* _Exercise brief_
Would you pull out every line of the material that contains the string "parts"?
──────────
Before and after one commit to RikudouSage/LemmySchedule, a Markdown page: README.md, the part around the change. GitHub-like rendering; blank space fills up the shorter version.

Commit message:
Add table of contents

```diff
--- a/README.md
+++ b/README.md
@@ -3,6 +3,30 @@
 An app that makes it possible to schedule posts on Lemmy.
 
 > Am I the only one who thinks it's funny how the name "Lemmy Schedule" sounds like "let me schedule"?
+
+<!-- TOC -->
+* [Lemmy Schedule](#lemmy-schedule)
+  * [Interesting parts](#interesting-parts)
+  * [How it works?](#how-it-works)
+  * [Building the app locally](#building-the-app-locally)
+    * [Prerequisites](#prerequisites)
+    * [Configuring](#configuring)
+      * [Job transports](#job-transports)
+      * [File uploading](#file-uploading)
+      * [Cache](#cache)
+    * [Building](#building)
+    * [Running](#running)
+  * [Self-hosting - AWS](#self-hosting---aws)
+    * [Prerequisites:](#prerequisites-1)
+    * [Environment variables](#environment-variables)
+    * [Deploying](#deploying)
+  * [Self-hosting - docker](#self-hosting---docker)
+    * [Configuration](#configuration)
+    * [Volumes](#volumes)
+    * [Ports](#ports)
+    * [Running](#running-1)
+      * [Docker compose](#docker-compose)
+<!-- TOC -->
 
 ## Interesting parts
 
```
──────────
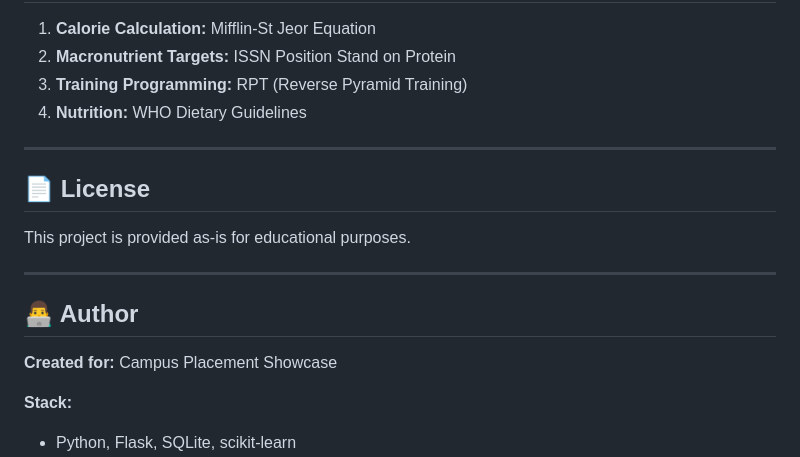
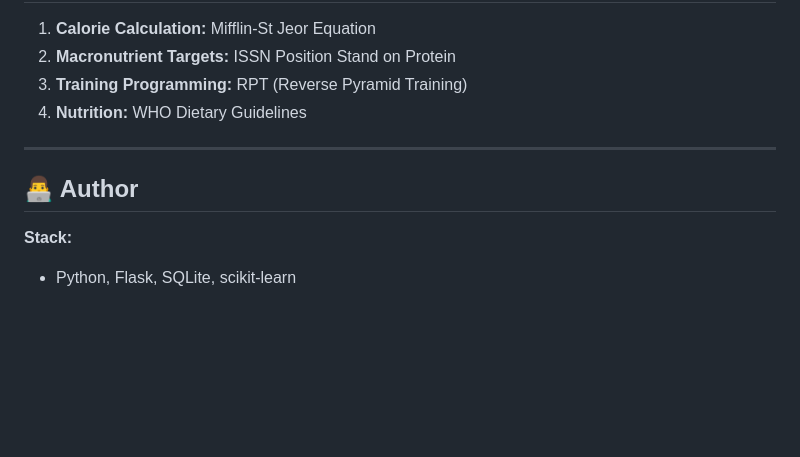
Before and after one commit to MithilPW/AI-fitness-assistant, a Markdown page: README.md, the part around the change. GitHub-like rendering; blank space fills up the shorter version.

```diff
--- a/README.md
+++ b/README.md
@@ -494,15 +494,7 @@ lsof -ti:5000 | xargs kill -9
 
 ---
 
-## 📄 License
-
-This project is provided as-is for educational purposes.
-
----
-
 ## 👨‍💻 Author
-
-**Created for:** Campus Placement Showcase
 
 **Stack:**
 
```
──────────
* _Exercise result_
+  * [Interesting parts](#interesting-parts)
 ## Interesting parts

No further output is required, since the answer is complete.